Spring Arcade Building (4×4 Grow Commercial lvl 2) for Cities Skylines.
This is a 4×4 Commercial building lvl 2
About the model
Back to LA! While the Penobscot Building destracted me to commence some work on Detroit buildings for a while this was in the works for quite some time. The spring arcade lobby is really something special. The spanish baroque style terra cotta work on the front gave me some headaches, but man… it came out so well. The detailwork in the logo is actually on the model. Too bad I couldn’t find any pictures of the first floor in it’s original state.
This is a growable. However, because of the interior mall I recommend putting it down with the search mod. You will need to place it twice, the space between the streets needs to be the same height and 8 spaces in between. Also you might need to delete the sub building if you want it to level up.
You can watch the interior through the roof window and the front entrance. However the interior was never intended to be fully modelled for first person view or anything like that.
This model has about 5576 tris and a 4096×512 texture , with a diffuse, shadow, normal, illumination and specularmap.This model has a custom LoD, which is about 80 tris with a 512×128 texture, with a diffuse, specular and illumination map.
If you want this building added to your RICO buildings, add it in the settings menu, under growables. I recommend using the realistic population mod, this will calculate the amount of occupants in the building.
About the building
The Arcade Building is actually two twelve-story towers connected by a skylit, three-level arcade that runs from Spring Street to Broadway.
The exterior features intricate Spanish Baroque terracotta arches that rise up over the arcade entrances.
Thin twisted and beaded columns shape the delicate arches that traverse the basement level. The arcade itself measures 826 feet by 26 feet and originally housed sixty-one shops. It is covered with a glass-roofed skylight in imitation of the Burlington Arcade in London. The Venetian-style bridge that spans the center of the arcade was a later addition.
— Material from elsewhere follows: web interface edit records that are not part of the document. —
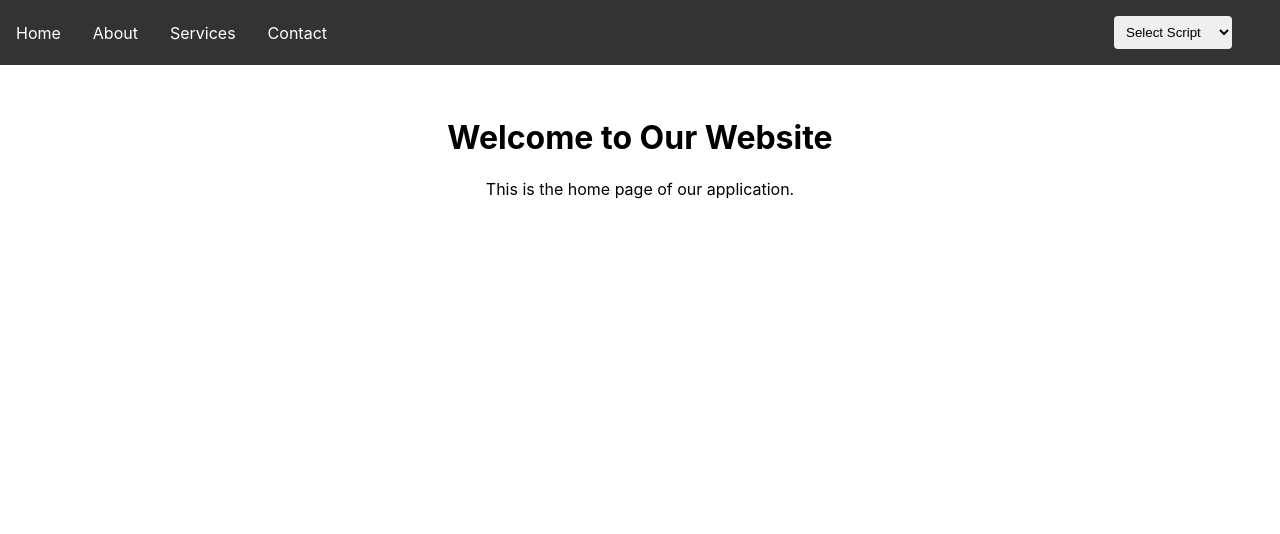
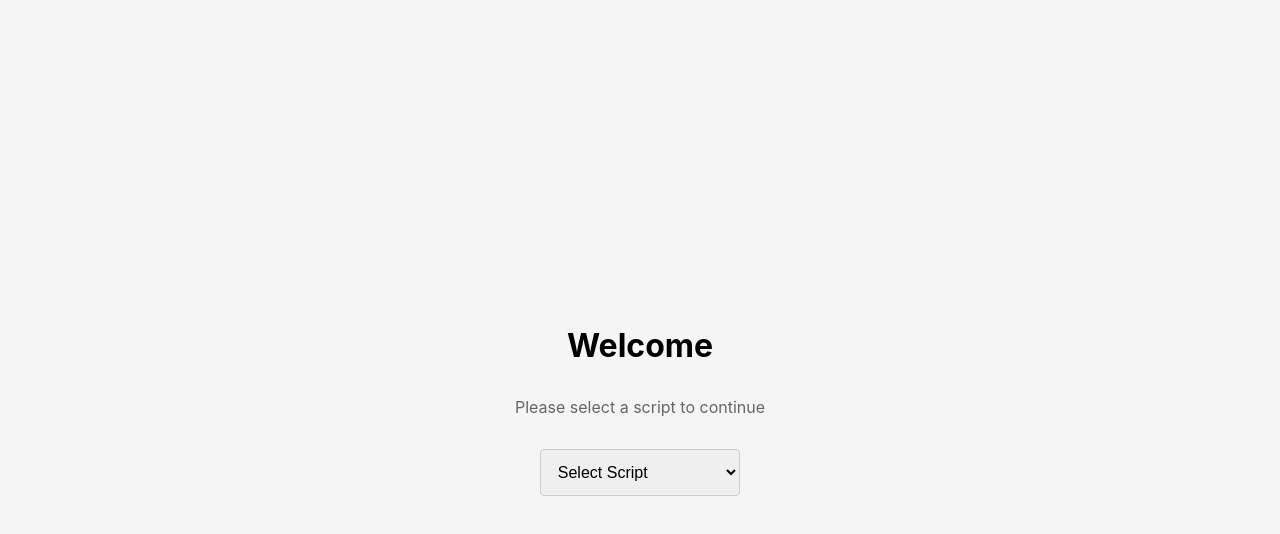
Before and after one commit to Somil11/uat-sample, a React (Create React App) app: page / in a window 1280 px wide. Shown: the top 534 px of the page. Built offline with nearby package versions, Linux system fonts and the light colour scheme.

Commit message:
reconfiguring application structure

```diff
--- a/src/App.js
+++ b/src/App.js
@@ -1,5 +1,6 @@
-import { BrowserRouter as Router, Routes, Route } from 'react-router-dom';
+import { BrowserRouter as Router, Routes, Route, Navigate } from 'react-router-dom';
 import Navbar from './components/Navbar';
+import Entry from './pages/Entry';
 import Home from './pages/Home';
 import About from './pages/About';
 import Services from './pages/Services';
@@ -9,15 +10,21 @@ import './App.css';
 function App() {
   return (
     <Router>
-      <div className="App">
+      <Routes>
+        <Route path="/" element={<Entry />} />
+        <Route path="/*" element={
+          <>
             <Navbar />
             <Routes>
-          <Route path="/" element={<Home />} />
+              <Route path="/home" element={<Home />} />
               <Route path="/about" element={<About />} />
               <Route path="/services" element={<Services />} />
               <Route path="/contact" element={<Contact />} />
+              <Route path="*" element={<Navigate to="/home" />} />
             </Routes>
-      </div>
+          </>
+        } />
+      </Routes>
     </Router>
   );
 }
--- a/src/components/Navbar.js
+++ b/src/components/Navbar.js
@@ -2,48 +2,14 @@ import { useState, useEffect, useMemo } from 'react';
 import { Link } from 'react-router-dom';
 
 function Navbar() {
-  const [selectedScript, setSelectedScript] = useState('');
-
-  const scriptOptions = useMemo(() => ({
-    option1: '',
-    option2: 'https://eucdn.whatfix.com/prod/a6b8aa9c-6196-4580-b859-cedb3075b240/initiator/initiator.nocache.js',
-    option3: 'https://cdnjs.cloudflare.com/ajax/libs/moment.js/2.29.1/moment.min.js',
-    option4: 'https://cdn.jsdelivr.net/npm/chart.js'
-  }), []); // Empty dependency array as these URLs don't change
-
-  useEffect(() => {
-    if (selectedScript) {
-      const script = document.createElement('script');
-      script.type = 'text/javascript';
-      script.async = true;
-      script.src = scriptOptions[selectedScript];
-      document.head.appendChild(script);
-
-      return () => {
-        document.head.removeChild(script);
-      };
-    }
-  }, [selectedScript, scriptOptions]);
-
   return (
     <nav style={styles.nav}>
       <div style={styles.linkContainer}>
-        <Link to="/" style={styles.link}>Home</Link>
+        <Link to="/home" style={styles.link}>Home</Link>
         <Link to="/about" style={styles.link}>About</Link>
         <Link to="/services" style={styles.link}>Services</Link>
         <Link to="/contact" style={styles.link}>Contact</Link>
       </div>
-      <select
-        value={selectedScript}
-        onChange={(e) => setSelectedScript(e.target.value)}
-        style={styles.dropdown}
-      >
-        <option value="">Select Script</option>
-        <option value="option1">EU-Extension</option>
-        <option value="option2">EU-JS-1</option>
-        <option value="option3">EU-JS-2</option>
-        <option value="option4">US-JS</option>
-      </select>
     </nav>
   );
 }
--- /dev/null
+++ b/src/pages/Entry.js
@@ -0,0 +1,72 @@
+import { useState, useEffect, useMemo } from 'react';
+import { useNavigate } from 'react-router-dom';
+
+function Entry() {
+  const [selectedScript, setSelectedScript] = useState('');
+  const navigate = useNavigate();
+
+  const scriptOptions = useMemo(() => ({
+    option1: '',
+    option2: 'https://eucdn.whatfix.com/prod/a6b8aa9c-6196-4580-b859-cedb3075b240/initiator/initiator.nocache.js',
+    option3: 'https://cdnjs.cloudflare.com/ajax/libs/moment.js/2.29.1/moment.min.js',
+    option4: 'https://cdn.jsdelivr.net/npm/chart.js'
+  }), []);
+
+  useEffect(() => {
+    if (selectedScript) {
+      const script = document.createElement('script');
+      script.type = 'text/javascript';
+      script.async = true;
+      script.src = scriptOptions[selectedScript];
+      document.head.appendChild(script);
+      navigate('/home');
+    }
+  }, [selectedScript, scriptOptions, navigate]);
+
+  return (
+    <div style={styles.container}>
+      <h1 style={styles.title}>Welcome</h1>
+      <p style={styles.subtitle}>Please select a script to continue</p>
+      <select
+        value={selectedScript}
+        onChange={(e) => setSelectedScript(e.target.value)}
+        style={styles.dropdown}
+      >
+        <option value="">Select Script</option>
+        <option value="option1">EU-Extension</option>
+        <option value="option2">EU-JS-1</option>
+        <option value="option3">EU-JS-2</option>
+        <option value="option4">US-JS</option>
+      </select>
+    </div>
+  );
+}
+
+const styles = {
+  container: {
+    height: '100vh',
+    display: 'flex',
+    flexDirection: 'column',
+    justifyContent: 'center',
+    alignItems: 'center',
+    background: '#f5f5f5'
+  },
+  title: {
+    fontSize: '2rem',
+    marginBottom: '1rem'
+  },
+  subtitle: {
+    marginBottom: '2rem',
+    color: '#666'
+  },
+  dropdown: {
+    padding: '0.8rem',
+    fontSize: '1rem',
+    borderRadius: '4px',
+    border: '1px solid #ccc',
+    width: '200px',
+    cursor: 'pointer'
+  }
+};
+
+export default Entry;
```
Lines whose indentation alone changed are shown as unchanged.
The building was constructed on the site of Mercantile Place, a small alley lined with retail shops that, by 1924, had been an L.A. landmark for more than forty years. A competition was held to find a suitable design that would provide office space as well as maintain the alley’s storefronts and ambience. The winning architects, Kenneth McDonald and Maurice Couchot, were awarded $60,000 for their plans.